## [ENTRIES SUPPLIED]
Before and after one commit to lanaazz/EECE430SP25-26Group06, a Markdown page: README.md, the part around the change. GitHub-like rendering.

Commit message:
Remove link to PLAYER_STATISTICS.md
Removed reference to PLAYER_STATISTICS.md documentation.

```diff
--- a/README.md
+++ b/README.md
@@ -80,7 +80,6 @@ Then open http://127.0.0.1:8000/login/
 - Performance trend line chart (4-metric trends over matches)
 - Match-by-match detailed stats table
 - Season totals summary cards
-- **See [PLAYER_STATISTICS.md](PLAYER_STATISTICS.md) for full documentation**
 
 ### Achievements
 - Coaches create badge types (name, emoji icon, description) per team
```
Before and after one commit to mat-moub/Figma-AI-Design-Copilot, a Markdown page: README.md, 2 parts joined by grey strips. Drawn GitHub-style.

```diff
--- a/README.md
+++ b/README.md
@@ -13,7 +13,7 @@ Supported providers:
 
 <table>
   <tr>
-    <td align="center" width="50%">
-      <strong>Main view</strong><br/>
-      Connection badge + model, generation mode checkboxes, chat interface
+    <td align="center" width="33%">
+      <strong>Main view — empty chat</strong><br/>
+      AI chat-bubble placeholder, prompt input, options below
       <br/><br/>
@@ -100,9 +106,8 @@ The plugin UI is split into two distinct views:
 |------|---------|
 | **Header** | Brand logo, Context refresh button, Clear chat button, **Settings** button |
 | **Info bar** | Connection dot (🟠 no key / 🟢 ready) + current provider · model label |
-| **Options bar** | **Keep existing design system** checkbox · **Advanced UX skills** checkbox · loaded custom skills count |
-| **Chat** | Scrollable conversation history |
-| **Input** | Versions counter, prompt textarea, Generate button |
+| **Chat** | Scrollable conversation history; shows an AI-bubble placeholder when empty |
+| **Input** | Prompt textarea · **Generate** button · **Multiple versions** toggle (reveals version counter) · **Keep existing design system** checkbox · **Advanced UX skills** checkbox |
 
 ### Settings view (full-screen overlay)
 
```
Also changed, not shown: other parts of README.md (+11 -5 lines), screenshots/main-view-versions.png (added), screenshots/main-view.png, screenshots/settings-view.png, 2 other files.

## [WHAT TO PRODUCE]
The whole block of entries above should be repeated exactly.

## [THE COMPLETED TASK]
Before and after one commit to lanaazz/EECE430SP25-26Group06, a Markdown page: README.md, the part around the change. GitHub-like rendering.

Commit message:
Remove link to PLAYER_STATISTICS.md
Removed reference to PLAYER_STATISTICS.md documentation.

```diff
--- a/README.md
+++ b/README.md
@@ -80,7 +80,6 @@ Then open http://127.0.0.1:8000/login/
 - Performance trend line chart (4-metric trends over matches)
 - Match-by-match detailed stats table
 - Season totals summary cards
-- **See [PLAYER_STATISTICS.md](PLAYER_STATISTICS.md) for full documentation**
 
 ### Achievements
 - Coaches create badge types (name, emoji icon, description) per team
```
Before and after one commit to mat-moub/Figma-AI-Design-Copilot, a Markdown page: README.md, 2 parts joined by grey strips. Drawn GitHub-style.

```diff
--- a/README.md
+++ b/README.md
@@ -13,7 +13,7 @@ Supported providers:
 
 <table>
   <tr>
-    <td align="center" width="50%">
-      <strong>Main view</strong><br/>
-      Connection badge + model, generation mode checkboxes, chat interface
+    <td align="center" width="33%">
+      <strong>Main view — empty chat</strong><br/>
+      AI chat-bubble placeholder, prompt input, options below
       <br/><br/>
@@ -100,9 +106,8 @@ The plugin UI is split into two distinct views:
 |------|---------|
 | **Header** | Brand logo, Context refresh button, Clear chat button, **Settings** button |
 | **Info bar** | Connection dot (🟠 no key / 🟢 ready) + current provider · model label |
-| **Options bar** | **Keep existing design system** checkbox · **Advanced UX skills** checkbox · loaded custom skills count |
-| **Chat** | Scrollable conversation history |
-| **Input** | Versions counter, prompt textarea, Generate button |
+| **Chat** | Scrollable conversation history; shows an AI-bubble placeholder when empty |
+| **Input** | Prompt textarea · **Generate** button · **Multiple versions** toggle (reveals version counter) · **Keep existing design system** checkbox · **Advanced UX skills** checkbox |
 
 ### Settings view (full-screen overlay)
 
```
Also changed, not shown: other parts of README.md (+11 -5 lines), screenshots/main-view-versions.png (added), screenshots/main-view.png, screenshots/settings-view.png, 2 other files.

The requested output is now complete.